··· Available data ···

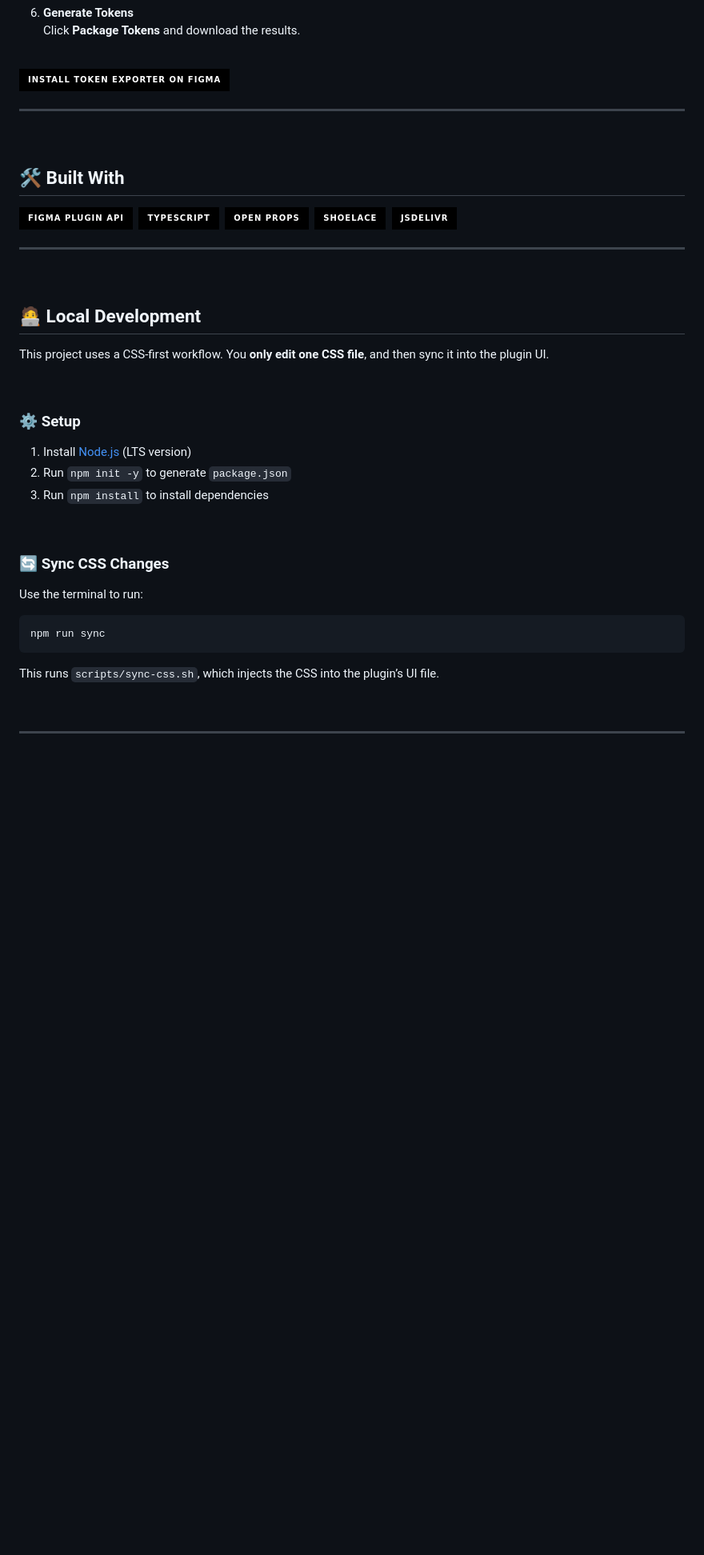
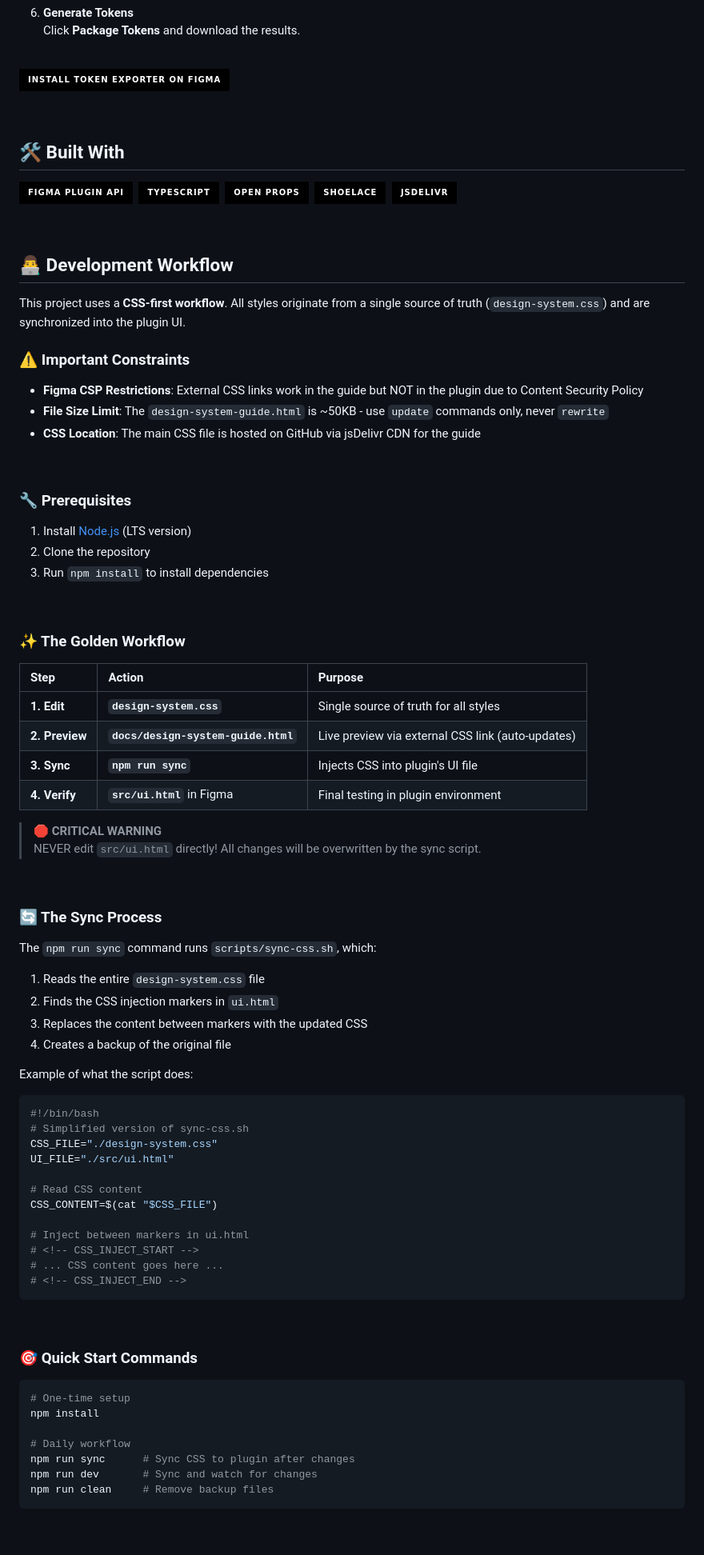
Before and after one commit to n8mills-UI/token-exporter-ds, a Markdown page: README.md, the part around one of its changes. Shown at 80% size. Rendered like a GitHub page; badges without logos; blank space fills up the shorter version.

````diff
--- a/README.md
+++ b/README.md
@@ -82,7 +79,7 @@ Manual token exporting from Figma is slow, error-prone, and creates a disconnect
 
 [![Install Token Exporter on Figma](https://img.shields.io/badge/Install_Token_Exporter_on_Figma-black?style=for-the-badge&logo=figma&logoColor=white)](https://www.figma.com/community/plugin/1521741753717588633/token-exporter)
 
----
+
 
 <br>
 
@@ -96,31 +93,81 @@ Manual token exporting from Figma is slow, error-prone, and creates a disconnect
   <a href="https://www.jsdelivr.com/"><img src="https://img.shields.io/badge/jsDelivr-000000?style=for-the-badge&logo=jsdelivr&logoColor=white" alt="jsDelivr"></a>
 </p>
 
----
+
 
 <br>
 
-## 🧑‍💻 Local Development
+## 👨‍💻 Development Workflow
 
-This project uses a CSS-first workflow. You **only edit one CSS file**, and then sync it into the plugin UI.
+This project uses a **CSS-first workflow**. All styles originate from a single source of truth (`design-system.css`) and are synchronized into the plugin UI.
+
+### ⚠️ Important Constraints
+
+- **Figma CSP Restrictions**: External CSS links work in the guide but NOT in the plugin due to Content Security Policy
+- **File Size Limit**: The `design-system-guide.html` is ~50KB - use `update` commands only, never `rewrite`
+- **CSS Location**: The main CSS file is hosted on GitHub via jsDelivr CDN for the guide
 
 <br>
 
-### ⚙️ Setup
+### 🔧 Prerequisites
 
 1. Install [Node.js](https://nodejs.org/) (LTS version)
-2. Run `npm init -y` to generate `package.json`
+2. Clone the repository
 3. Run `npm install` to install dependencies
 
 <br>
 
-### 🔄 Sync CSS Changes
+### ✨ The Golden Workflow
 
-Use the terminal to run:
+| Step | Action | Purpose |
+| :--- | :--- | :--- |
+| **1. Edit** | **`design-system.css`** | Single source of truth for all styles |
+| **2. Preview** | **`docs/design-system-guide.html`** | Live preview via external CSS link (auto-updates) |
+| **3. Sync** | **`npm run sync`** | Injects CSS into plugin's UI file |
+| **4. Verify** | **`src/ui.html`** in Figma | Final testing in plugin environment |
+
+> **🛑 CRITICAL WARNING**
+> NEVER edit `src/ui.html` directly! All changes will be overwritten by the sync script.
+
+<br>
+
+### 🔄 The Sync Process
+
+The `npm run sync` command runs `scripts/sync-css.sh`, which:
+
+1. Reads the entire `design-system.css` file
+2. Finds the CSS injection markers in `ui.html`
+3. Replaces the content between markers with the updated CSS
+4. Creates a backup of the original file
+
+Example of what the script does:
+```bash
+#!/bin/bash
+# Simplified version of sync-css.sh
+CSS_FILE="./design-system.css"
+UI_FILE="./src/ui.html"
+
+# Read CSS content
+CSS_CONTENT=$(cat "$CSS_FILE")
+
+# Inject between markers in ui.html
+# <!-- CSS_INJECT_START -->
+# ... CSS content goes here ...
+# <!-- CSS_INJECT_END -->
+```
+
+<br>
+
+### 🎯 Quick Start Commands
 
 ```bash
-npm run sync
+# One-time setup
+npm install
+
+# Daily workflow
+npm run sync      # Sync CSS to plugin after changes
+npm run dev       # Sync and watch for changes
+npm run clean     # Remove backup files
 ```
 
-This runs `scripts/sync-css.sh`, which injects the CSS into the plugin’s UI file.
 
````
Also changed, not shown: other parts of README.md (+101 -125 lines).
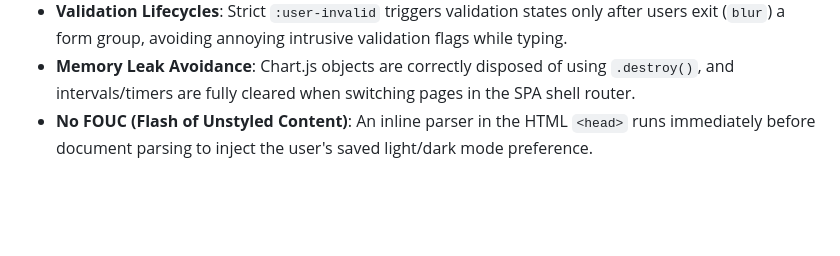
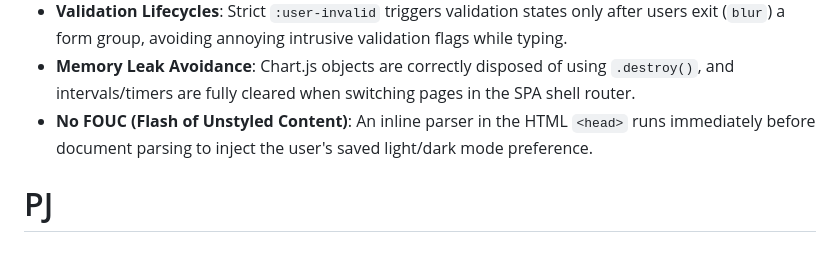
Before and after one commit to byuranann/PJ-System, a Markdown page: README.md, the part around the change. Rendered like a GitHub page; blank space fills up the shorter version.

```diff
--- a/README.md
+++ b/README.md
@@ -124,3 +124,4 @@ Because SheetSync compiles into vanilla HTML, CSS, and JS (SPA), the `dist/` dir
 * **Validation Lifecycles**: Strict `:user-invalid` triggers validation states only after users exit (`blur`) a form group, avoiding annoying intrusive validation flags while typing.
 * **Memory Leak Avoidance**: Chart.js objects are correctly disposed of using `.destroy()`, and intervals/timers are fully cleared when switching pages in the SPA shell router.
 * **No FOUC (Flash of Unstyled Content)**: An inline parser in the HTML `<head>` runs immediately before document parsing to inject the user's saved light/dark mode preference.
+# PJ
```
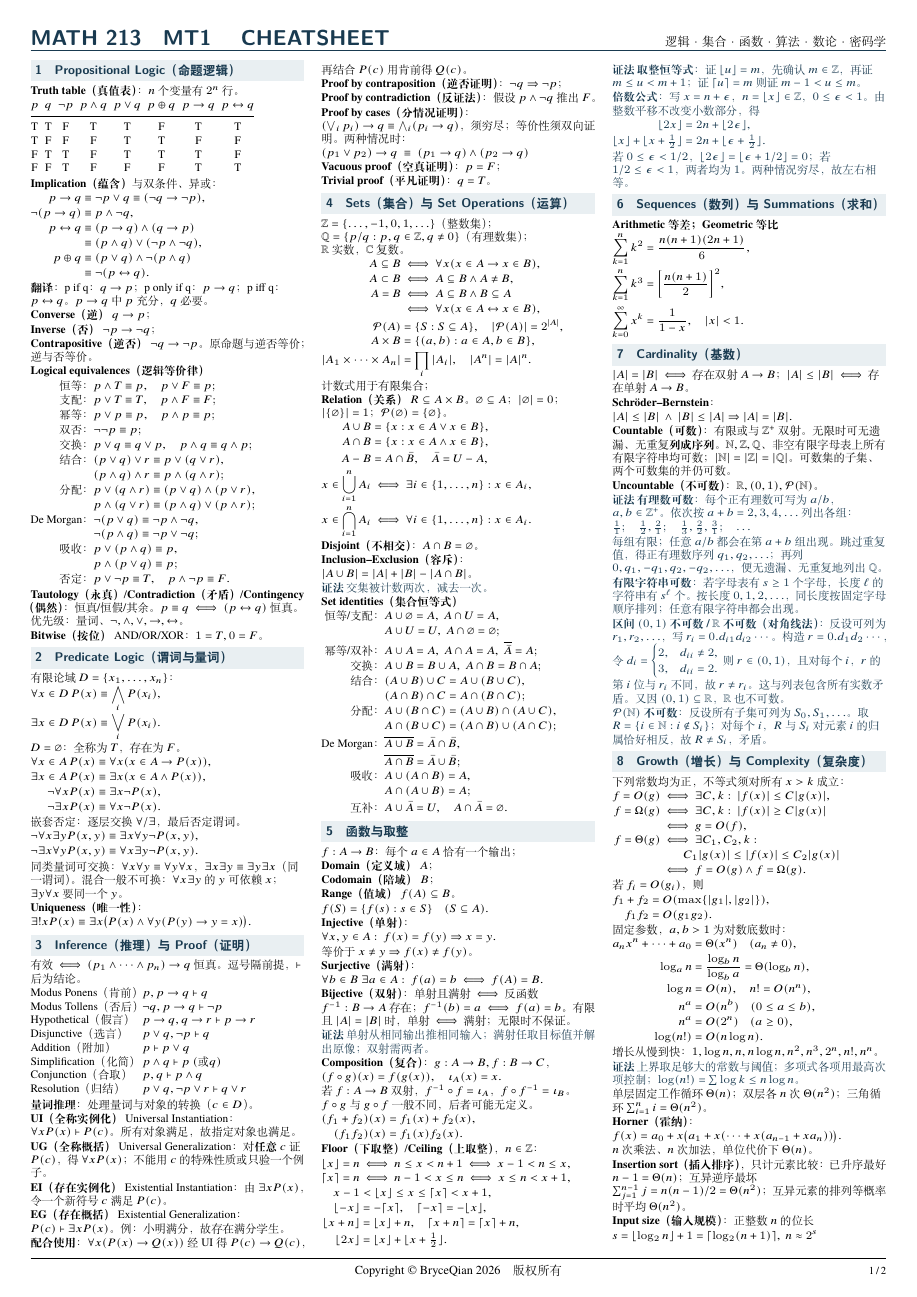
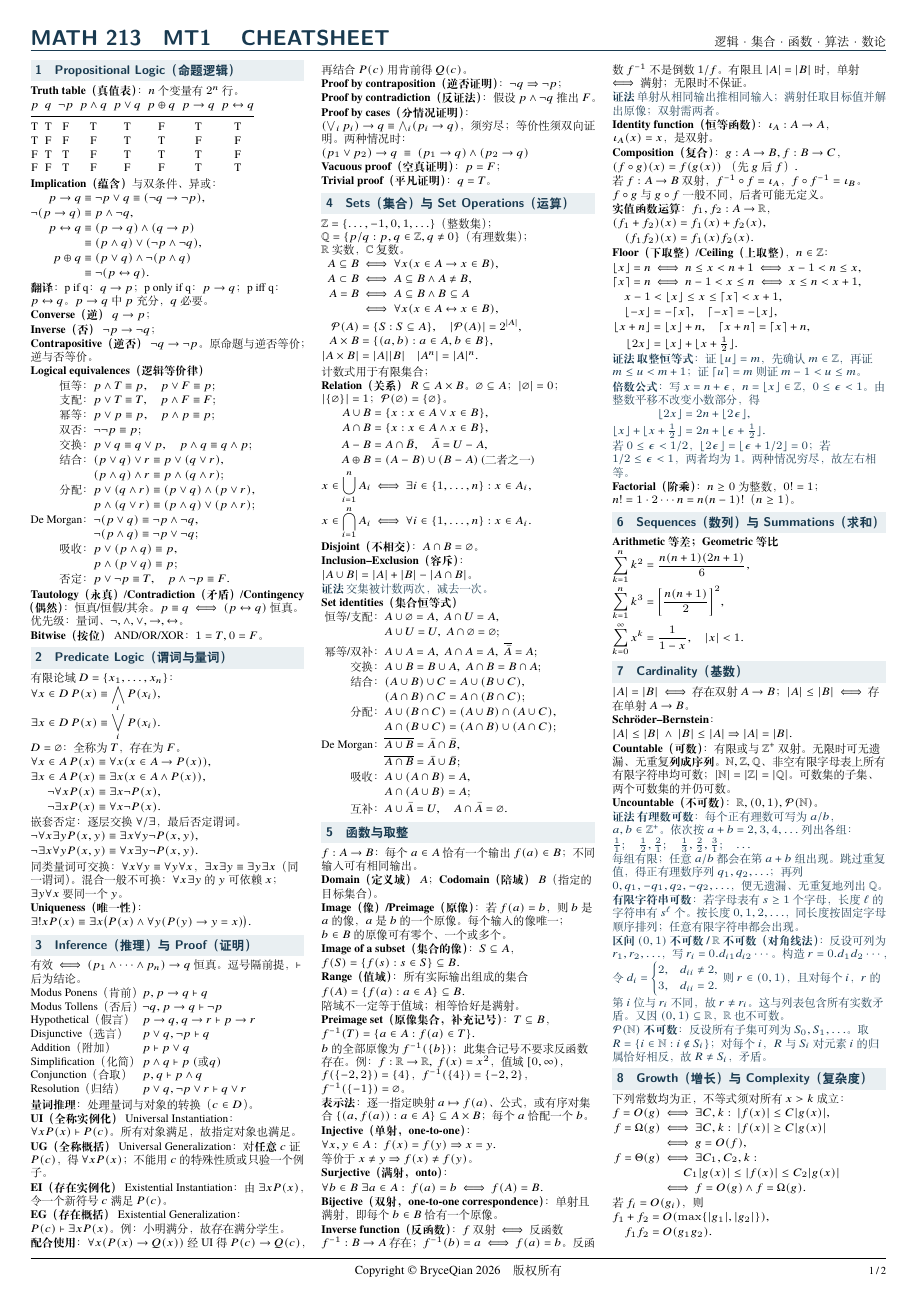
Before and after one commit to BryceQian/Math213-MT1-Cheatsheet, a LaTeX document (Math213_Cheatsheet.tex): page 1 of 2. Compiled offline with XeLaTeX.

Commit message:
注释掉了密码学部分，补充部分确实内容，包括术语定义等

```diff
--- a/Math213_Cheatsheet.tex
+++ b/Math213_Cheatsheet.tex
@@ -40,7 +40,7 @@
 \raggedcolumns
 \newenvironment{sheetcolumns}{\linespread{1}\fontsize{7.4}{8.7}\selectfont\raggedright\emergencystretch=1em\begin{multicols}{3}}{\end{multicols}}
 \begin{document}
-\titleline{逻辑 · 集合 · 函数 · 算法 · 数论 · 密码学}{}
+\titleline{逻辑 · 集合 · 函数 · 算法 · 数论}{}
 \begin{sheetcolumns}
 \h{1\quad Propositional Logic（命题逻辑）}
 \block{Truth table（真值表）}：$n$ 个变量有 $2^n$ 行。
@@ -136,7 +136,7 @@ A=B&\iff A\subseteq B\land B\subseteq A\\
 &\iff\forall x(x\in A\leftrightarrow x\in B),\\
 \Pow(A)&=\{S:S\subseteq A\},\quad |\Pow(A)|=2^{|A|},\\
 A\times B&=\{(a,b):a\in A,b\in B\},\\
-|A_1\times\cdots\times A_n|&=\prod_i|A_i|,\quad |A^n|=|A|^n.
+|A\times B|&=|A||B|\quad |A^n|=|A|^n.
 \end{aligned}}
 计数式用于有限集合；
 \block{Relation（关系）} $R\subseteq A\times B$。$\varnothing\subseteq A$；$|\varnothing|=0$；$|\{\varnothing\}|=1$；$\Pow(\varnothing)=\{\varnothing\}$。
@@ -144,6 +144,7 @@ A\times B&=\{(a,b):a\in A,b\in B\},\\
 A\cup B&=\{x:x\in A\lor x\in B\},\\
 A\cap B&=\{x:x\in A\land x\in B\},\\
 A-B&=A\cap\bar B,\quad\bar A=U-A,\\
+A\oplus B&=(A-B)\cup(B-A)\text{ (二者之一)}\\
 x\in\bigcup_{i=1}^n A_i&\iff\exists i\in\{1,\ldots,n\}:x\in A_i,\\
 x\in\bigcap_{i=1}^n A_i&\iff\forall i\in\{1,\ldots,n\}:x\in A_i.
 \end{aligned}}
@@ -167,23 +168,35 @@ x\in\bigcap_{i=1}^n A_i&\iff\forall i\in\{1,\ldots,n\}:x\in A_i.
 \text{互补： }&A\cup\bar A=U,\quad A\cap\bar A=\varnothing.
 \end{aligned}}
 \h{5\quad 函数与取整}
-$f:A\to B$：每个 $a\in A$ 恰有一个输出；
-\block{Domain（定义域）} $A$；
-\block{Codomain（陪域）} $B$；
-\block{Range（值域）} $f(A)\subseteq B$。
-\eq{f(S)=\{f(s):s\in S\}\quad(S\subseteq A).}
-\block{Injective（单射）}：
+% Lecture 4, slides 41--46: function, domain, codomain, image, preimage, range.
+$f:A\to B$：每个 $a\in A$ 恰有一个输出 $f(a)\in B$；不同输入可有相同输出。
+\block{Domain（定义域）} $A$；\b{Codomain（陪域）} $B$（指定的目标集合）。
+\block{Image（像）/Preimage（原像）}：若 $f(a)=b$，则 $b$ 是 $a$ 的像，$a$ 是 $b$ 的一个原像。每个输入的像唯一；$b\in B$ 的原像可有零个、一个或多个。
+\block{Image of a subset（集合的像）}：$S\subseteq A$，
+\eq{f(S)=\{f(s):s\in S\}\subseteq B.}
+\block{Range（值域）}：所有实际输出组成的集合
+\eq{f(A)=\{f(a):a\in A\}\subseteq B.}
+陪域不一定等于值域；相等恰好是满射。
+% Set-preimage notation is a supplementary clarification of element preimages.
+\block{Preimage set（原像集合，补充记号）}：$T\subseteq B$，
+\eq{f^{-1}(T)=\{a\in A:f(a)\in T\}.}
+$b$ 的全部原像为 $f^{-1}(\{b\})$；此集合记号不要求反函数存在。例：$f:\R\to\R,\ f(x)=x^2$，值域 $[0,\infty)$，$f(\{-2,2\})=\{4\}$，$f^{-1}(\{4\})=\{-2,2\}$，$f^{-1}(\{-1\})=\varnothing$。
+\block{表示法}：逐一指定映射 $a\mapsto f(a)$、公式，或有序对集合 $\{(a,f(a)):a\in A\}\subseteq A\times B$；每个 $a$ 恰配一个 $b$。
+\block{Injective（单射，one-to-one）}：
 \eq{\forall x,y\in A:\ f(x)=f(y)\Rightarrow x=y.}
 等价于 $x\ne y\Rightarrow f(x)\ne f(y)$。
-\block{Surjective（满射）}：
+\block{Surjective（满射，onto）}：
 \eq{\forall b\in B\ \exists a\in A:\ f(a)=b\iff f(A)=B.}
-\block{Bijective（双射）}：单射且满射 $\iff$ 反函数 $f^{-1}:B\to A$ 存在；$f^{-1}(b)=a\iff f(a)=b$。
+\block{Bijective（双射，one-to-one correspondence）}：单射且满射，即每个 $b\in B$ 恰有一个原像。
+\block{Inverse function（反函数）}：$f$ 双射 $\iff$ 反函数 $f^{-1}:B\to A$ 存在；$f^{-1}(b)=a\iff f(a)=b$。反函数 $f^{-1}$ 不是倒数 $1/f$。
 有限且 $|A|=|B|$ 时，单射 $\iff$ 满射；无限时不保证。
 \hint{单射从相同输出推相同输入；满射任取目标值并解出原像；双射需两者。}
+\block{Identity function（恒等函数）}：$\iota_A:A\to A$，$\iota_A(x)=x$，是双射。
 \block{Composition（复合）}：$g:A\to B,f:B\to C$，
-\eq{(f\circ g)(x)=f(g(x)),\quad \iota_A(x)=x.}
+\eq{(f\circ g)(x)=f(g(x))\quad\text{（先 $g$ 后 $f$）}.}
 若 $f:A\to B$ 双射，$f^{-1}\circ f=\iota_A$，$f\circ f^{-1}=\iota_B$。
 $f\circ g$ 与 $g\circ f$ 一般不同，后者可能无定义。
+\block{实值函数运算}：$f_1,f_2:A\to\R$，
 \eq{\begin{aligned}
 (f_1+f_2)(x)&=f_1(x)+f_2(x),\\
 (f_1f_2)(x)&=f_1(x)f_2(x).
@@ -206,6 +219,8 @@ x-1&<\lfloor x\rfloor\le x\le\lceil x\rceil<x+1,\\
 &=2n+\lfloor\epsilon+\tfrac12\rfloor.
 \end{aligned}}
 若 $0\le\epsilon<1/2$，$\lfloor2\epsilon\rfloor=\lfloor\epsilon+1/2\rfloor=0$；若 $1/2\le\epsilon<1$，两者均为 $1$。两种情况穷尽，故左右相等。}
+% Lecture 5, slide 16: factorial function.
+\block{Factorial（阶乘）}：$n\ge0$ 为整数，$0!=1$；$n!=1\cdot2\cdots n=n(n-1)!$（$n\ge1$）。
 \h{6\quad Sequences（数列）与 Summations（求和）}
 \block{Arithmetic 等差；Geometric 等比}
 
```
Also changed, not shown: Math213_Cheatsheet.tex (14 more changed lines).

···

→ Problem details:
Gather from the records above every line containing the string "quad".

→ Result of this exercise:
 \h{1\quad Propositional Logic（命题逻辑）}
 \Pow(A)&=\{S:S\subseteq A\},\quad |\Pow(A)|=2^{|A|},\\
-|A_1\times\cdots\times A_n|&=\prod_i|A_i|,\quad |A^n|=|A|^n.
+|A\times B|&=|A||B|\quad |A^n|=|A|^n.
 A-B&=A\cap\bar B,\quad\bar A=U-A,\\
 \text{互补： }&A\cup\bar A=U,\quad A\cap\bar A=\varnothing.
 \h{5\quad 函数与取整}
-\eq{f(S)=\{f(s):s\in S\}\quad(S\subseteq A).}
-\eq{(f\circ g)(x)=f(g(x)),\quad \iota_A(x)=x.}
+\eq{(f\circ g)(x)=f(g(x))\quad\text{（先 $g$ 后 $f$）}.}
 \h{6\quad Sequences（数列）与 Summations（求和）}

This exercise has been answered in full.